Repeat each record below exactly, omitting whatever pictures appear in it.
*** Supplied data Section Begins ***
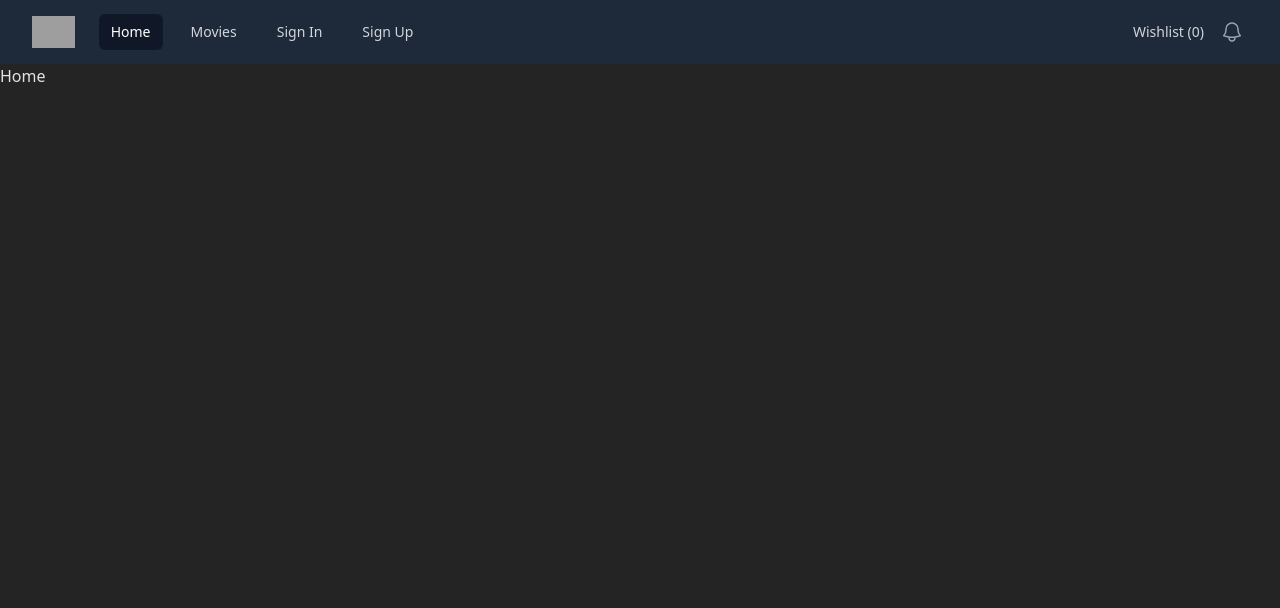
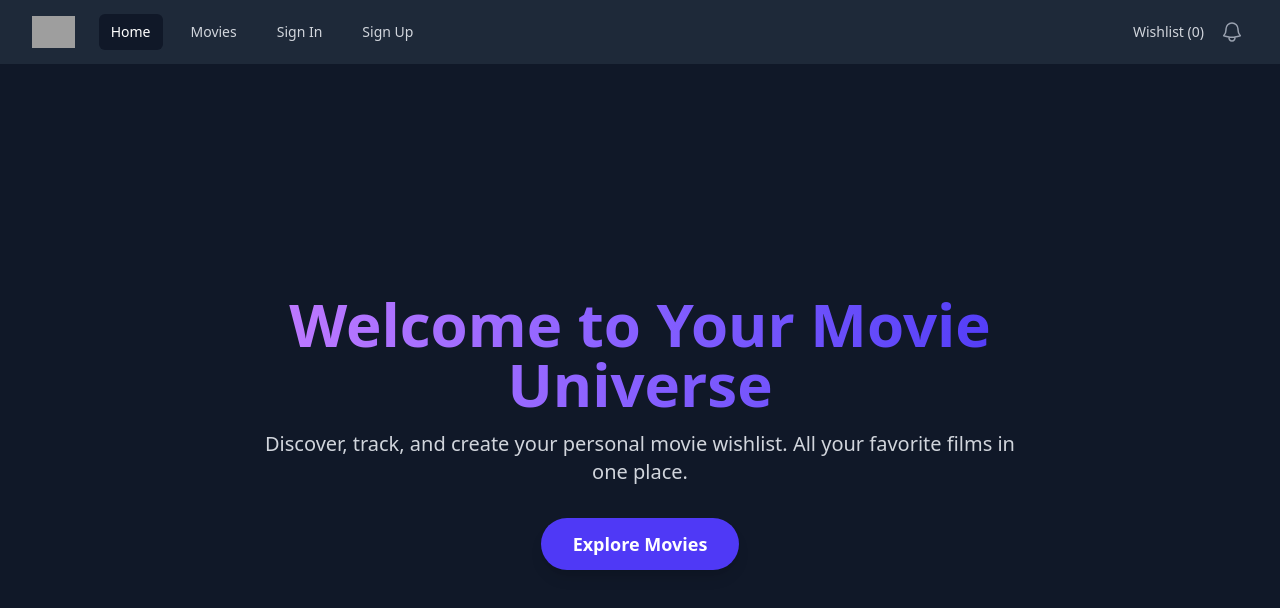
Before and after one commit to fastoch/React_movie_app, a React (Vite) app: page / in a window 1280 px wide. Shown: the top 608 px of the page. Built offline with nearby package versions, Linux system fonts and the light colour scheme; grey boxes are pictures that could not be loaded.

Commit message:
completed

```diff
--- a/src/pages/Home.tsx
+++ b/src/pages/Home.tsx
@@ -1,7 +1,24 @@
+import { Link } from 'react-router-dom';
+
 const Home = () => {
   return (
-    <div>Home</div>
-  )
-}
+    <div className="flex flex-col items-center justify-center min-h-[calc(100vh-64px)] bg-gray-900 text-white text-center p-8">
+      <div className="max-w-3xl">
+        <h1 className="text-6xl font-extrabold mb-4 text-transparent bg-clip-text bg-gradient-to-r from-purple-400 to-indigo-600">
+          Welcome to Your Movie Universe
+        </h1>
+        <p className="text-xl text-gray-300 mb-8">
+          Discover, track, and create your personal movie wishlist. All your favorite films in one place.
+        </p>
+        <Link
+          to="/movies"
+          className="inline-block bg-indigo-600 hover:bg-indigo-700 text-white font-bold py-3 px-8 rounded-full text-lg transition duration-300 ease-in-out transform hover:scale-105 shadow-lg"
+        >
+          Explore Movies
+        </Link>
+      </div>
+    </div>
+  );
+};
 
-export default Home
+export default Home;
--- a/src/pages/Signin.tsx
+++ b/src/pages/Signin.tsx
@@ -1,6 +1,6 @@
 import { useState } from 'react';
 import type { FormEvent } from 'react';
-import { useNavigate } from 'react-router-dom';
+import { Link, useNavigate } from 'react-router-dom';
 
 const Signin = () => {
   const [email, setEmail] = useState('');
@@ -13,11 +13,22 @@ const Signin = () => {
 
     setError(null);
 
-    // Basic validation
     if (!email || !password) {
       setError('Please enter both email and password.');
+    }
+
+    // A simple regex for email validation
+    const emailRegex = /^[^\s@]+@[^\s@]+\.[^\s@]+$/;
+    if (!emailRegex.test(email)) {
+      setError('Please enter a valid email address.');
       return;
     }
+
+    if (password.length < 8) {
+      setError('Password must be at least 8 characters long.');
+      return;
+    }
+    // In a real app, you would typically make an API call here to authenticate the user.
 
     // Simulate a successful login for demonstration
     // In a real app, we'd make an API call here
@@ -33,7 +44,7 @@ const Signin = () => {
         <h2 className="text-3xl font-bold text-center mb-6">Sign In</h2>
         <form onSubmit={handleSubmit} className="space-y-6">
           {error && (
-            <div className="p-3 bg-red-500 bg-opacity-20 text-red-400 rounded-md">
+            <div className="p-3 bg-red-500 bg-opacity-20 text-white-400 rounded-md">
               <p>{error}</p>
             </div>
           )}
@@ -76,9 +87,14 @@ const Signin = () => {
             </button>
           </div>
         </form>
+        <p className="mt-4 text-center text-sm text-gray-400">
+          Don't have an account?{' '}
+          <Link to="/signup" className="font-medium text-indigo-400 hover:text-indigo-300">
+            Sign up
+          </Link>
+        </p>
       </div>
     </div>
   );
 };
-
 export default Signin;
```
Also changed, not shown: 1 other file (tests, documents, lock files or other folders).
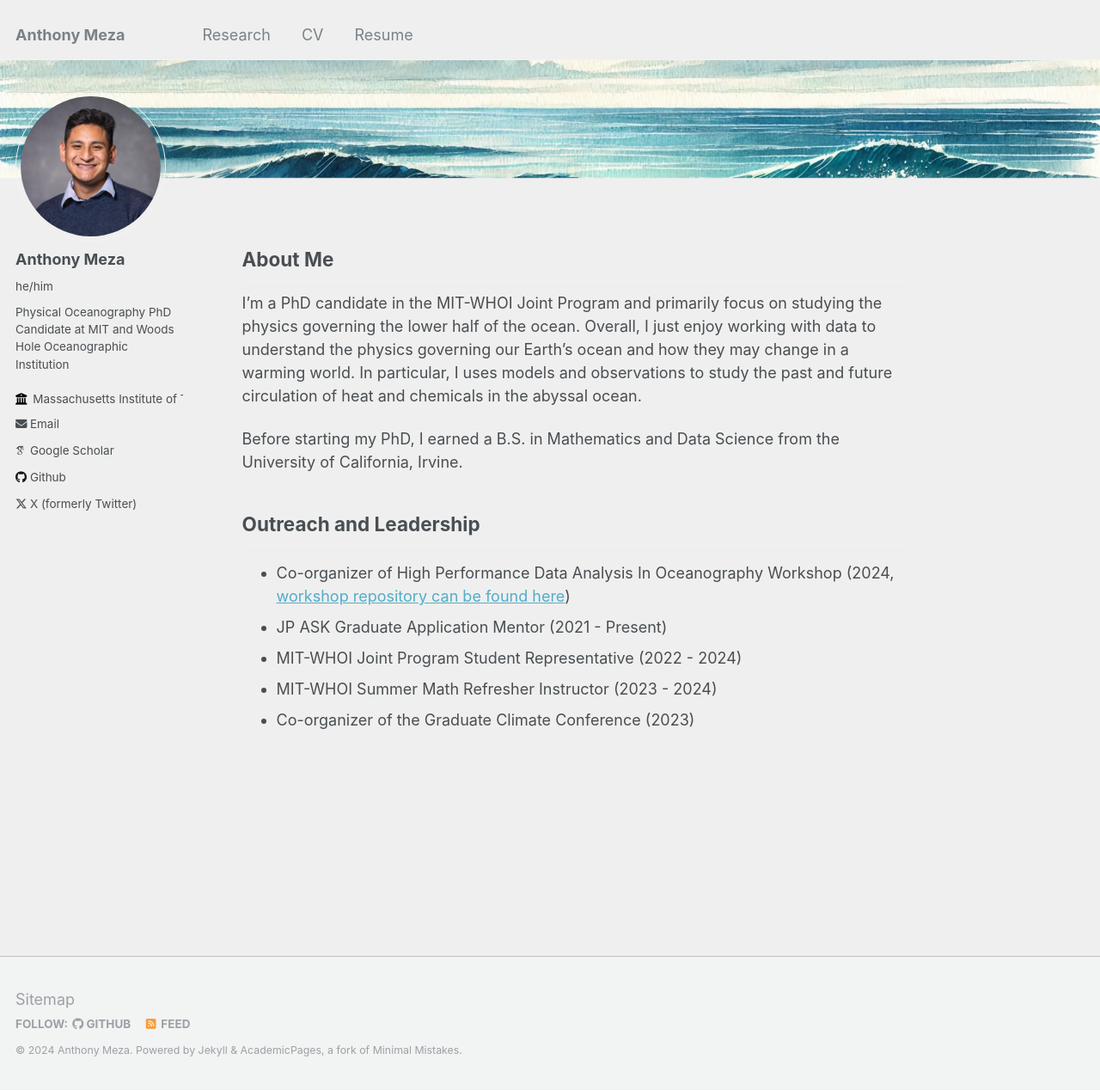
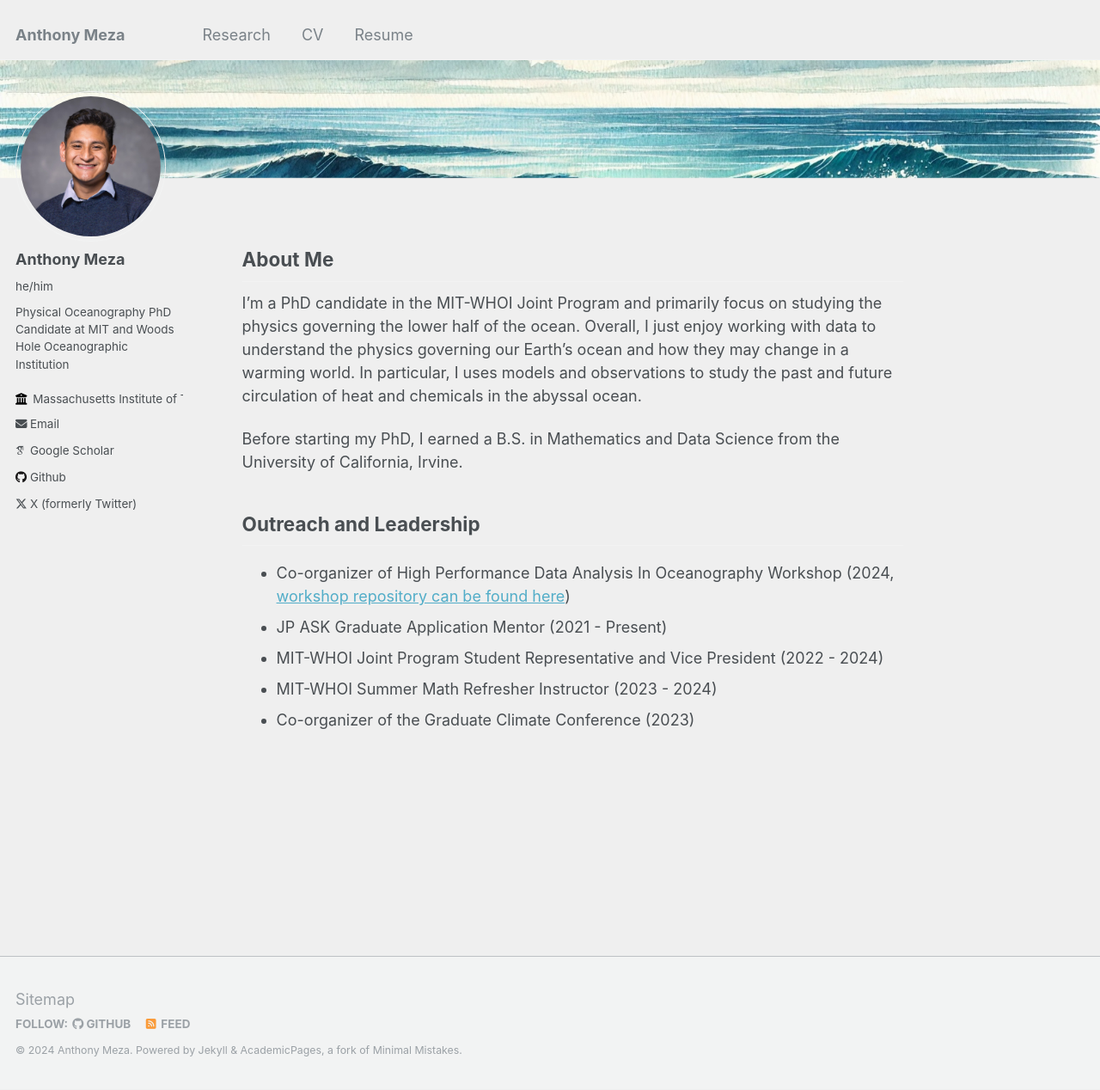
Before and after one commit to anthony-meza/anthony-meza.github.io, a Jekyll site: the page built from _pages/about.md, in a window 1280 px wide and 1268 px high. Shown: the whole window at 86% size. Built offline with Jekyll 4.4.1, drawn with Linux system fonts in a browser that asks for light colours; some web fonts are replaced.

Commit message:
Update about.md

```diff
--- a/_pages/about.md
+++ b/_pages/about.md
@@ -21,6 +21,6 @@ Before starting my PhD, I earned a B.S. in Mathematics and Data Science from the
 ## Outreach and Leadership
   - Co-organizer of High Performance Data Analysis In Oceanography Workshop (2024, [workshop repository can be found here](https://github.com/anthony-meza/WHOI-PO-HPC))
   - JP ASK Graduate Application Mentor (2021 - Present)
-  - MIT-WHOI Joint Program Student Representative (2022 - 2024)
+  - MIT-WHOI Joint Program Student Representative and Vice President (2022 - 2024)
   - MIT-WHOI Summer Math Refresher Instructor (2023 - 2024)
   - Co-organizer of the Graduate Climate Conference (2023)
```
*** Supplied data Section Ends ***
- _Output of the exercise_
Before and after one commit to fastoch/React_movie_app, a React (Vite) app: page / in a window 1280 px wide. Shown: the top 608 px of the page. Built offline with nearby package versions, Linux system fonts and the light colour scheme; grey boxes are pictures that could not be loaded.

Commit message:
completed

```diff
--- a/src/pages/Home.tsx
+++ b/src/pages/Home.tsx
@@ -1,7 +1,24 @@
+import { Link } from 'react-router-dom';
+
 const Home = () => {
   return (
-    <div>Home</div>
-  )
-}
+    <div className="flex flex-col items-center justify-center min-h-[calc(100vh-64px)] bg-gray-900 text-white text-center p-8">
+      <div className="max-w-3xl">
+        <h1 className="text-6xl font-extrabold mb-4 text-transparent bg-clip-text bg-gradient-to-r from-purple-400 to-indigo-600">
+          Welcome to Your Movie Universe
+        </h1>
+        <p className="text-xl text-gray-300 mb-8">
+          Discover, track, and create your personal movie wishlist. All your favorite films in one place.
+        </p>
+        <Link
+          to="/movies"
+          className="inline-block bg-indigo-600 hover:bg-indigo-700 text-white font-bold py-3 px-8 rounded-full text-lg transition duration-300 ease-in-out transform hover:scale-105 shadow-lg"
+        >
+          Explore Movies
+        </Link>
+      </div>
+    </div>
+  );
+};
 
-export default Home
+export default Home;
--- a/src/pages/Signin.tsx
+++ b/src/pages/Signin.tsx
@@ -1,6 +1,6 @@
 import { useState } from 'react';
 import type { FormEvent } from 'react';
-import { useNavigate } from 'react-router-dom';
+import { Link, useNavigate } from 'react-router-dom';
 
 const Signin = () => {
   const [email, setEmail] = useState('');
@@ -13,11 +13,22 @@ const Signin = () => {
 
     setError(null);
 
-    // Basic validation
     if (!email || !password) {
       setError('Please enter both email and password.');
+    }
+
+    // A simple regex for email validation
+    const emailRegex = /^[^\s@]+@[^\s@]+\.[^\s@]+$/;
+    if (!emailRegex.test(email)) {
+      setError('Please enter a valid email address.');
       return;
     }
+
+    if (password.length < 8) {
+      setError('Password must be at least 8 characters long.');
+      return;
+    }
+    // In a real app, you would typically make an API call here to authenticate the user.
 
     // Simulate a successful login for demonstration
     // In a real app, we'd make an API call here
@@ -33,7 +44,7 @@ const Signin = () => {
         <h2 className="text-3xl font-bold text-center mb-6">Sign In</h2>
         <form onSubmit={handleSubmit} className="space-y-6">
           {error && (
-            <div className="p-3 bg-red-500 bg-opacity-20 text-red-400 rounded-md">
+            <div className="p-3 bg-red-500 bg-opacity-20 text-white-400 rounded-md">
               <p>{error}</p>
             </div>
           )}
@@ -76,9 +87,14 @@ const Signin = () => {
             </button>
           </div>
         </form>
+        <p className="mt-4 text-center text-sm text-gray-400">
+          Don't have an account?{' '}
+          <Link to="/signup" className="font-medium text-indigo-400 hover:text-indigo-300">
+            Sign up
+          </Link>
+        </p>
       </div>
     </div>
   );
 };
-
 export default Signin;
```
Also changed, not shown: 1 other file (tests, documents, lock files or other folders).
Before and after one commit to anthony-meza/anthony-meza.github.io, a Jekyll site: the page built from _pages/about.md, in a window 1280 px wide and 1268 px high. Shown: the whole window at 86% size. Built offline with Jekyll 4.4.1, drawn with Linux system fonts in a browser that asks for light colours; some web fonts are replaced.

Commit message:
Update about.md

```diff
--- a/_pages/about.md
+++ b/_pages/about.md
@@ -21,6 +21,6 @@ Before starting my PhD, I earned a B.S. in Mathematics and Data Science from the
 ## Outreach and Leadership
   - Co-organizer of High Performance Data Analysis In Oceanography Workshop (2024, [workshop repository can be found here](https://github.com/anthony-meza/WHOI-PO-HPC))
   - JP ASK Graduate Application Mentor (2021 - Present)
-  - MIT-WHOI Joint Program Student Representative (2022 - 2024)
+  - MIT-WHOI Joint Program Student Representative and Vice President (2022 - 2024)
   - MIT-WHOI Summer Math Refresher Instructor (2023 - 2024)
   - Co-organizer of the Graduate Climate Conference (2023)
```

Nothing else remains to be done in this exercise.